* _EXERCISE DETAILS_
The records are to be repeated in full, with the images removed.

Source records
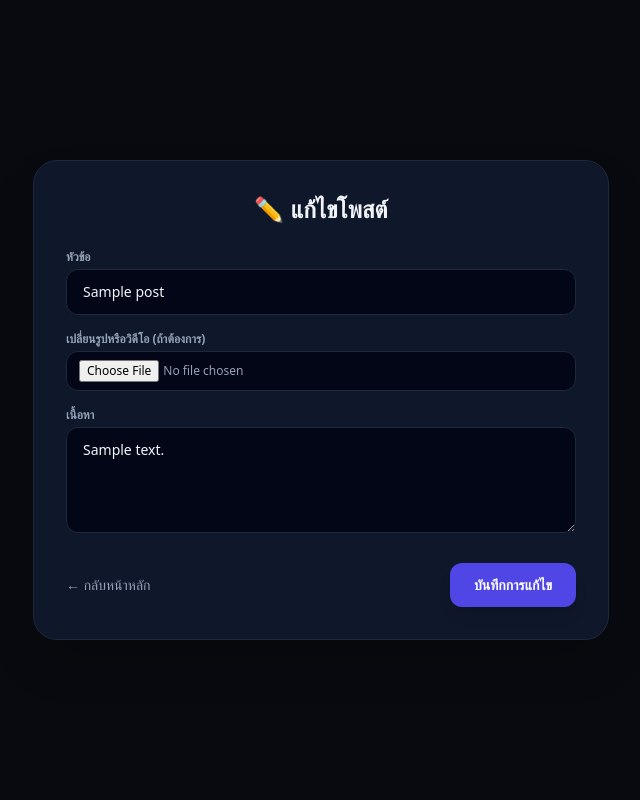
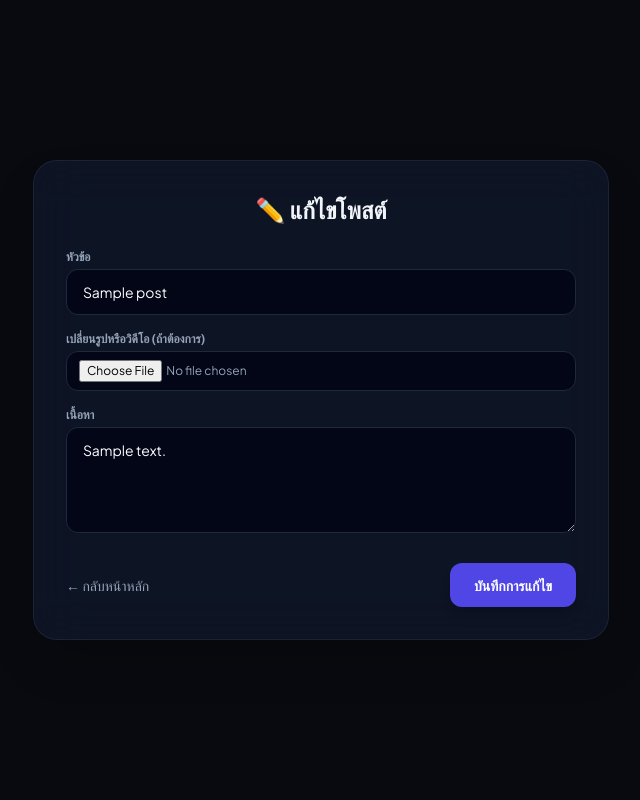
Before and after one commit to sittisak2009/Personal-Blog, a Flask app: page /edit/1 in a window 1280 px wide. Shown: the whole page, without its empty margins (319-959 px from the left). Run offline with Flask 3, Linux system fonts and the light colour scheme; a user stored in the database is signed in; tables that the repository leaves empty hold one stand-in row (values such as "Sample post"); some libraries are stand-ins or nearby versions.

Commit message:
Update edit.html

```diff
--- a/templates/edit.html
+++ b/templates/edit.html
@@ -5,14 +5,17 @@
     <meta name="viewport" content="width=device-width, initial-scale=1.0">
     <title>แก้ไขโพสต์ • CyberSpace</title>
     <script src="https://cdn.tailwindcss.com"></script>
+    <link href="https://fonts.googleapis.com/css2?family=Plus+Jakarta+Sans:wght@300;400;500;600;700;800&display=swap" rel="stylesheet">
+    <style>body { font-family: 'Plus Jakarta Sans', sans-serif; }</style>
 </head>
-<body class="bg-[#090a0f] text-slate-100 min-h-screen flex items-center justify-center p-6">
-    <div class="bg-slate-900 border border-slate-800 p-8 rounded-3xl w-full max-w-xl shadow-2xl">
+<body class="bg-[#090a0f] text-slate-100 min-h-screen flex items-center justify-center p-6 relative">
+    <div class="bg-slate-900/80 backdrop-blur-xl border border-slate-800/80 p-8 rounded-3xl w-full max-w-xl shadow-2xl relative z-10">
         <h2 class="text-2xl font-extrabold mb-6 text-center">✏️ แก้ไขโพสต์</h2>
+
         <form action="/edit/{{ post.id }}" method="POST" enctype="multipart/form-data" class="space-y-4">
             <div>
                 <label class="block text-xs font-bold text-slate-400 mb-1">หัวข้อ</label>
-                <input type="text" name="title" value="{{ post.title }}" required class="w-full bg-slate-950 border border-slate-800 rounded-xl px-4 py-3 text-sm focus:outline-none focus:border-cyan-500">
+                <input type="text" name="title" value="{{ post.title }}" required class="w-full bg-slate-950 border border-slate-800 rounded-xl px-4 py-3 text-sm focus:outline-none focus:border-cyan-500 text-white">
             </div>
             <div>
                 <label class="block text-xs font-bold text-slate-400 mb-1">เปลี่ยนรูปหรือวิดีโอ (ถ้าต้องการ)</label>
@@ -20,7 +23,7 @@
             </div>
             <div>
                 <label class="block text-xs font-bold text-slate-400 mb-1">เนื้อหา</label>
-                <textarea name="content" rows="4" required class="w-full bg-slate-950 border border-slate-800 rounded-xl px-4 py-3 text-sm focus:outline-none focus:border-cyan-500">{{ post.content }}</textarea>
+                <textarea name="content" rows="4" required class="w-full bg-slate-950 border border-slate-800 rounded-xl px-4 py-3 text-sm focus:outline-none focus:border-cyan-500 text-white">{{ post.content }}</textarea>
             </div>
             <div class="flex justify-between items-center pt-2">
                 <a href="/" class="text-slate-400 text-sm hover:text-white">← กลับหน้าหลัก</a>
```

* _RESULT OF THE EXERCISE_
Before and after one commit to sittisak2009/Personal-Blog, a Flask app: page /edit/1 in a window 1280 px wide. Shown: the whole page, without its empty margins (319-959 px from the left). Run offline with Flask 3, Linux system fonts and the light colour scheme; a user stored in the database is signed in; tables that the repository leaves empty hold one stand-in row (values such as "Sample post"); some libraries are stand-ins or nearby versions.

Commit message:
Update edit.html

```diff
--- a/templates/edit.html
+++ b/templates/edit.html
@@ -5,14 +5,17 @@
     <meta name="viewport" content="width=device-width, initial-scale=1.0">
     <title>แก้ไขโพสต์ • CyberSpace</title>
     <script src="https://cdn.tailwindcss.com"></script>
+    <link href="https://fonts.googleapis.com/css2?family=Plus+Jakarta+Sans:wght@300;400;500;600;700;800&display=swap" rel="stylesheet">
+    <style>body { font-family: 'Plus Jakarta Sans', sans-serif; }</style>
 </head>
-<body class="bg-[#090a0f] text-slate-100 min-h-screen flex items-center justify-center p-6">
-    <div class="bg-slate-900 border border-slate-800 p-8 rounded-3xl w-full max-w-xl shadow-2xl">
+<body class="bg-[#090a0f] text-slate-100 min-h-screen flex items-center justify-center p-6 relative">
+    <div class="bg-slate-900/80 backdrop-blur-xl border border-slate-800/80 p-8 rounded-3xl w-full max-w-xl shadow-2xl relative z-10">
         <h2 class="text-2xl font-extrabold mb-6 text-center">✏️ แก้ไขโพสต์</h2>
+
         <form action="/edit/{{ post.id }}" method="POST" enctype="multipart/form-data" class="space-y-4">
             <div>
                 <label class="block text-xs font-bold text-slate-400 mb-1">หัวข้อ</label>
-                <input type="text" name="title" value="{{ post.title }}" required class="w-full bg-slate-950 border border-slate-800 rounded-xl px-4 py-3 text-sm focus:outline-none focus:border-cyan-500">
+                <input type="text" name="title" value="{{ post.title }}" required class="w-full bg-slate-950 border border-slate-800 rounded-xl px-4 py-3 text-sm focus:outline-none focus:border-cyan-500 text-white">
             </div>
             <div>
                 <label class="block text-xs font-bold text-slate-400 mb-1">เปลี่ยนรูปหรือวิดีโอ (ถ้าต้องการ)</label>
@@ -20,7 +23,7 @@
             </div>
             <div>
                 <label class="block text-xs font-bold text-slate-400 mb-1">เนื้อหา</label>
-                <textarea name="content" rows="4" required class="w-full bg-slate-950 border border-slate-800 rounded-xl px-4 py-3 text-sm focus:outline-none focus:border-cyan-500">{{ post.content }}</textarea>
+                <textarea name="content" rows="4" required class="w-full bg-slate-950 border border-slate-800 rounded-xl px-4 py-3 text-sm focus:outline-none focus:border-cyan-500 text-white">{{ post.content }}</textarea>
             </div>
             <div class="flex justify-between items-center pt-2">
                 <a href="/" class="text-slate-400 text-sm hover:text-white">← กลับหน้าหลัก</a>
```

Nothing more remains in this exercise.